INPUT FOR THIS TASK |
- Opening Delimiter -

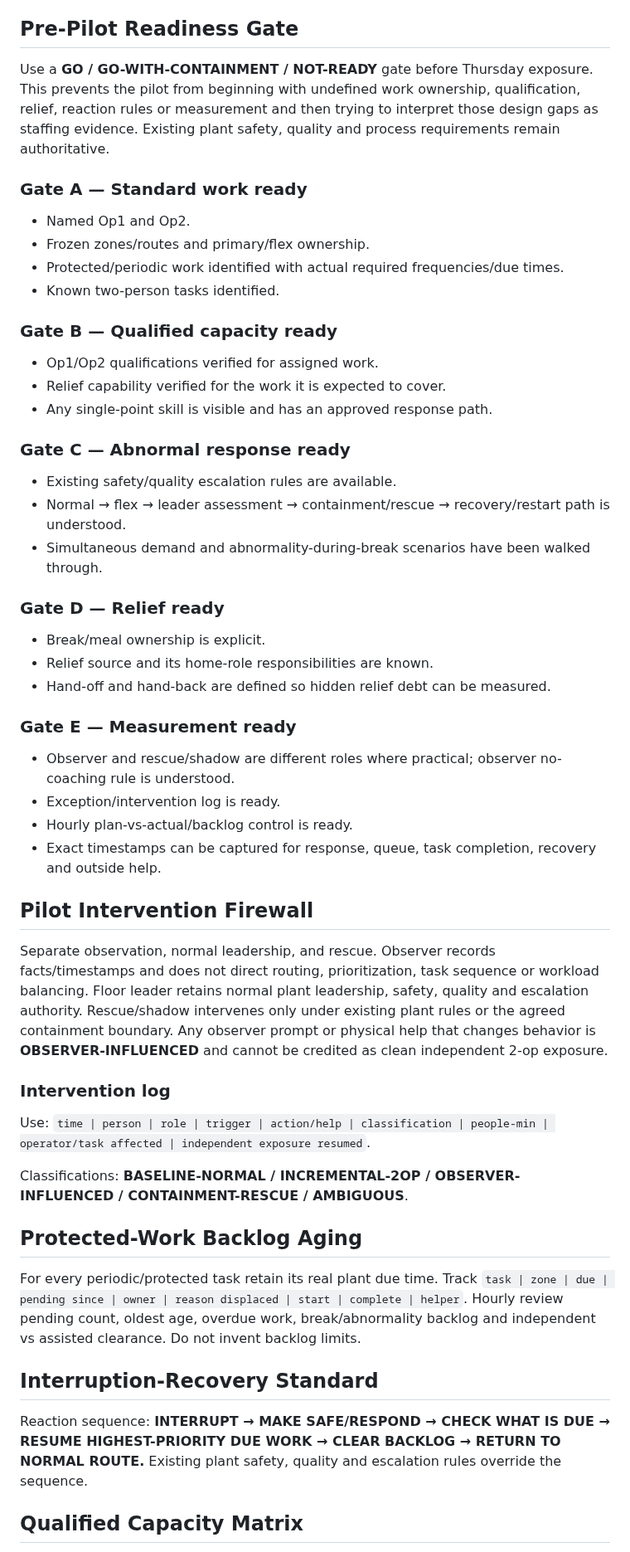
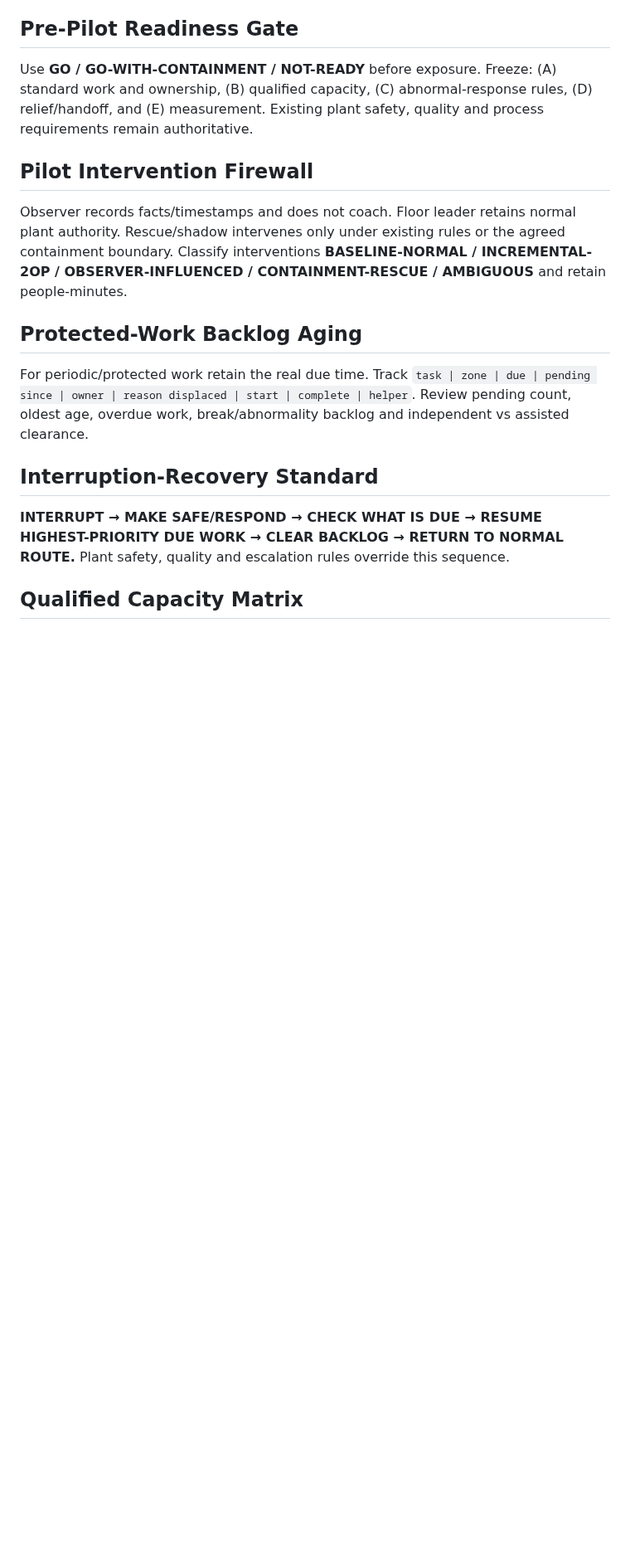
Before and after one commit to nithin1999/Playground, a Markdown page: curing-tpmh-dashboard/README.md, the part around one of its changes. Shown at 83% size. Rendered like a GitHub page; blank space fills up the shorter version.

```diff
--- a/curing-tpmh-dashboard/README.md
+++ b/curing-tpmh-dashboard/README.md
@@ -25,47 +32,15 @@ Classify each state after the pilot as **OBSERVED-INDEPENDENT / OBSERVED-ASSISTE
 
 ## Pre-Pilot Readiness Gate
-Use a **GO / GO-WITH-CONTAINMENT / NOT-READY** gate before Thursday exposure. This prevents the pilot from beginning with undefined work ownership, qualification, relief, reaction rules or measurement and then trying to interpret those design gaps as staffing evidence. Existing plant safety, quality and process requirements remain authoritative.
-
-### Gate A — Standard work ready
-- Named Op1 and Op2.
-- Frozen zones/routes and primary/flex ownership.
-- Protected/periodic work identified with actual required frequencies/due times.
-- Known two-person tasks identified.
-
-### Gate B — Qualified capacity ready
-- Op1/Op2 qualifications verified for assigned work.
-- Relief capability verified for the work it is expected to cover.
-- Any single-point skill is visible and has an approved response path.
-
-### Gate C — Abnormal response ready
-- Existing safety/quality escalation rules are available.
-- Normal → flex → leader assessment → containment/rescue → recovery/restart path is understood.
-- Simultaneous demand and abnormality-during-break scenarios have been walked through.
-
-### Gate D — Relief ready
-- Break/meal ownership is explicit.
-- Relief source and its home-role responsibilities are known.
-- Hand-off and hand-back are defined so hidden relief debt can be measured.
-
-### Gate E — Measurement ready
-- Observer and rescue/shadow are different roles where practical; observer no-coaching rule is understood.
-- Exception/intervention log is ready.
-- Hourly plan-vs-actual/backlog control is ready.
-- Exact timestamps can be captured for response, queue, task completion, recovery and outside help.
+Use **GO / GO-WITH-CONTAINMENT / NOT-READY** before exposure. Freeze: (A) standard work and ownership, (B) qualified capacity, (C) abnormal-response rules, (D) relief/handoff, and (E) measurement. Existing plant safety, quality and process requirements remain authoritative.
 
 ## Pilot Intervention Firewall
-Separate observation, normal leadership, and rescue. Observer records facts/timestamps and does not direct routing, prioritization, task sequence or workload balancing. Floor leader retains normal plant leadership, safety, quality and escalation authority. Rescue/shadow intervenes only under existing plant rules or the agreed containment boundary. Any observer prompt or physical help that changes behavior is **OBSERVER-INFLUENCED** and cannot be credited as clean independent 2-op exposure.
-
-### Intervention log
-Use: `time | person | role | trigger | action/help | classification | people-min | operator/task affected | independent exposure resumed`.
-
-Classifications: **BASELINE-NORMAL / INCREMENTAL-2OP / OBSERVER-INFLUENCED / CONTAINMENT-RESCUE / AMBIGUOUS**.
+Observer records facts/timestamps and does not coach. Floor leader retains normal plant authority. Rescue/shadow intervenes only under existing rules or the agreed containment boundary. Classify interventions **BASELINE-NORMAL / INCREMENTAL-2OP / OBSERVER-INFLUENCED / CONTAINMENT-RESCUE / AMBIGUOUS** and retain people-minutes.
 
 ## Protected-Work Backlog Aging
-For every periodic/protected task retain its real plant due time. Track `task | zone | due | pending since | owner | reason displaced | start | complete | helper`. Hourly review pending count, oldest age, overdue work, break/abnormality backlog and independent vs assisted clearance. Do not invent backlog limits.
+For periodic/protected work retain the real due time. Track `task | zone | due | pending since | owner | reason displaced | start | complete | helper`. Review pending count, oldest age, overdue work, break/abnormality backlog and independent vs assisted clearance.
 
 ## Interruption-Recovery Standard
-Reaction sequence: **INTERRUPT → MAKE SAFE/RESPOND → CHECK WHAT IS DUE → RESUME HIGHEST-PRIORITY DUE WORK → CLEAR BACKLOG → RETURN TO NORMAL ROUTE.** Existing plant safety, quality and escalation rules override the sequence.
+**INTERRUPT → MAKE SAFE/RESPOND → CHECK WHAT IS DUE → RESUME HIGHEST-PRIORITY DUE WORK → CLEAR BACKLOG → RETURN TO NORMAL ROUTE.** Plant safety, quality and escalation rules override this sequence.
 
 ## Qualified Capacity Matrix
 Map critical/event-driven tasks against Op1, Op2 and relief: **I = independently qualified, A = assist only, N = not qualified/authorized, ? = not verified**. Flag single-point skills, relief gaps and two-person tasks.
```
Also changed, not shown: other parts of curing-tpmh-dashboard/README.md (+34 -33 lines).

- Closing Delimiter -

HOW TO COMPLETE THIS TASK | Please give, as a bare number, how many lines in the listing above contain "escalation".

YOUR SOLUTION | 4